Māori Party co-leader Rawiri Waititi has made it clear what he expects from the Three Waters programme, warning that if “Māori proprietary rights to water” are not recognised, “it’s going to end terribly and this could actually be the foreshore and seabed issue for this government.”
It can’t be long before the spectre of He Puapua arises from its induced coma to haunt the government again. After ministers repeatedly reassured the public the revolutionary document is not official government policy, it looks suspiciously like its recommendations are, once again, being implemented by stealth — as critics alleged earlier this year before they were shouted down as racists.
He Puapua states clearly that increased Māori rangatiratanga will require financing and
“… there are multiple streams from which financial contributions might be sourced, including, for example, levies on resource use where Māori have a strong claim to ownership, such as water.”
Tellingly, Mahuta has still not ruled out the introduction of water royalties under her new regime.
She will now consider the feedback before going back to Cabinet with advice on how to proceed. However, suspicions that the programme is already a fait accompli are widespread.
Reflecting this disquiet, Jamie Mackay asked the Prime Minister whether the programme was
“… a done deal… because I note the jobs [for Three Waters] are already being advertised.”
Ardern brushed off the question:
“The councils are responsible for their own employment and matters in that regard.”
Then she moved swiftly on to the 2016 Havelock North drinking water inquiry, which, she claimed, had made the whole mammoth rejig necessary.
Unfortunately, the Prime Minister’s answer sounded very much like a tacit admission that Three Waters is, indeed, a “done deal”.
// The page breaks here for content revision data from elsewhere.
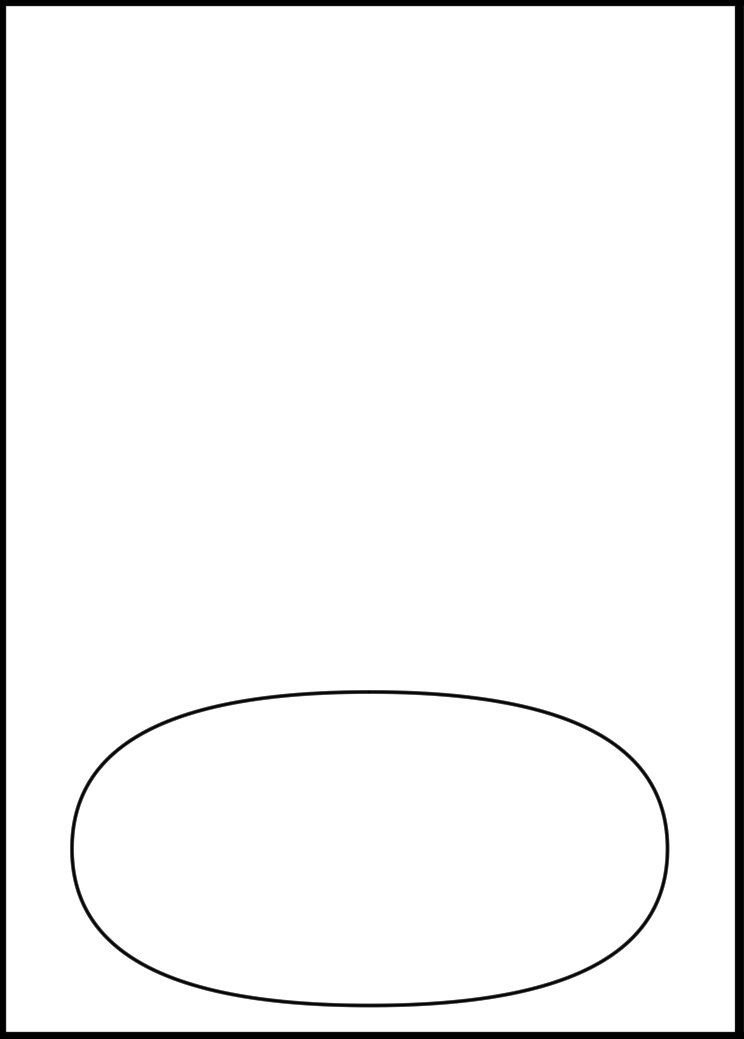
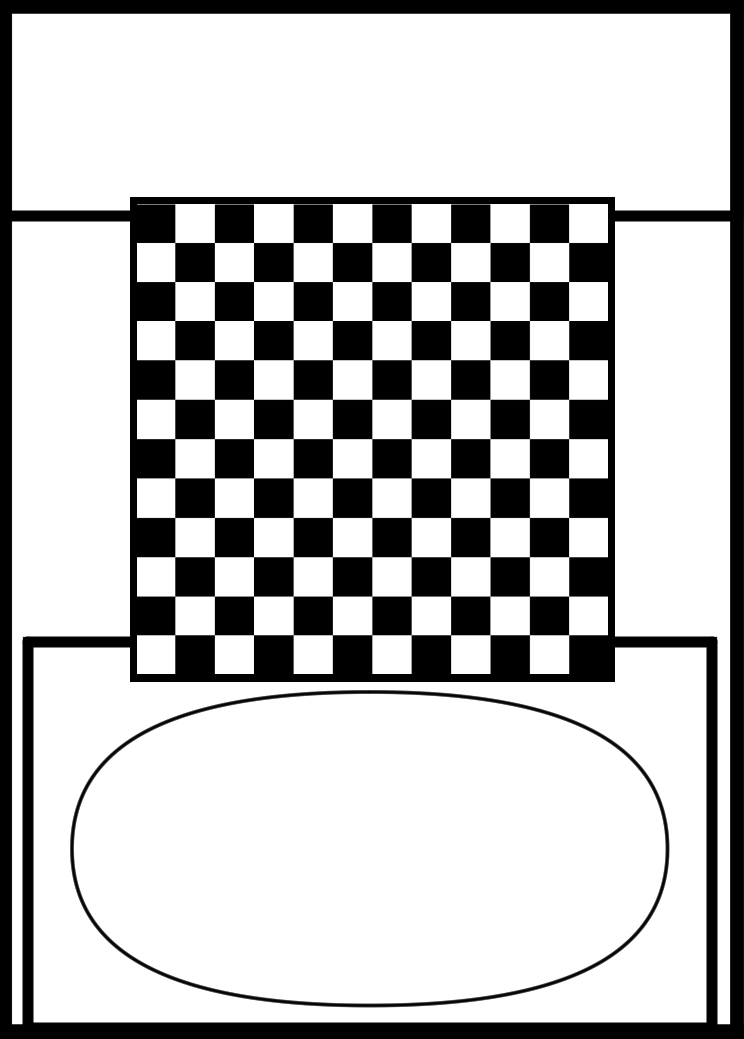
tweak layout to fit new card template

Changed region(s): [[0.0, 0.0, 0.9892, 1.0]]

diff --git a/routes/furnace.js b/routes/furnace.js
@@ -31,7 +31,7 @@ router.post("/", RandomGenerator(), upload.single("file"), (req, res, next) => {
             .greyscale();
         })
         .then((pic) => {
-          return card.composite(pic, 147, 200, [Jimp.BLEND_DESTINATION_OVER]);
+          return card.composite(pic, 147, 215, [Jimp.BLEND_DESTINATION_OVER]);
           // .write(`./image-processing/exports/${req.file.originalname}`);
         })
         .then((card) => {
If it is, the government will need to brace itself for a fiery summer of discontent as markedly more vociferous resistance erupts among angry councils and voters throughout the country.
Graham Adams is a journalist, columnist and reviewer who has written for many of the country’s media outlets including Metro, North & South, Noted, The Spinoff and Newsroom. This article was originally published by the Democracy Project.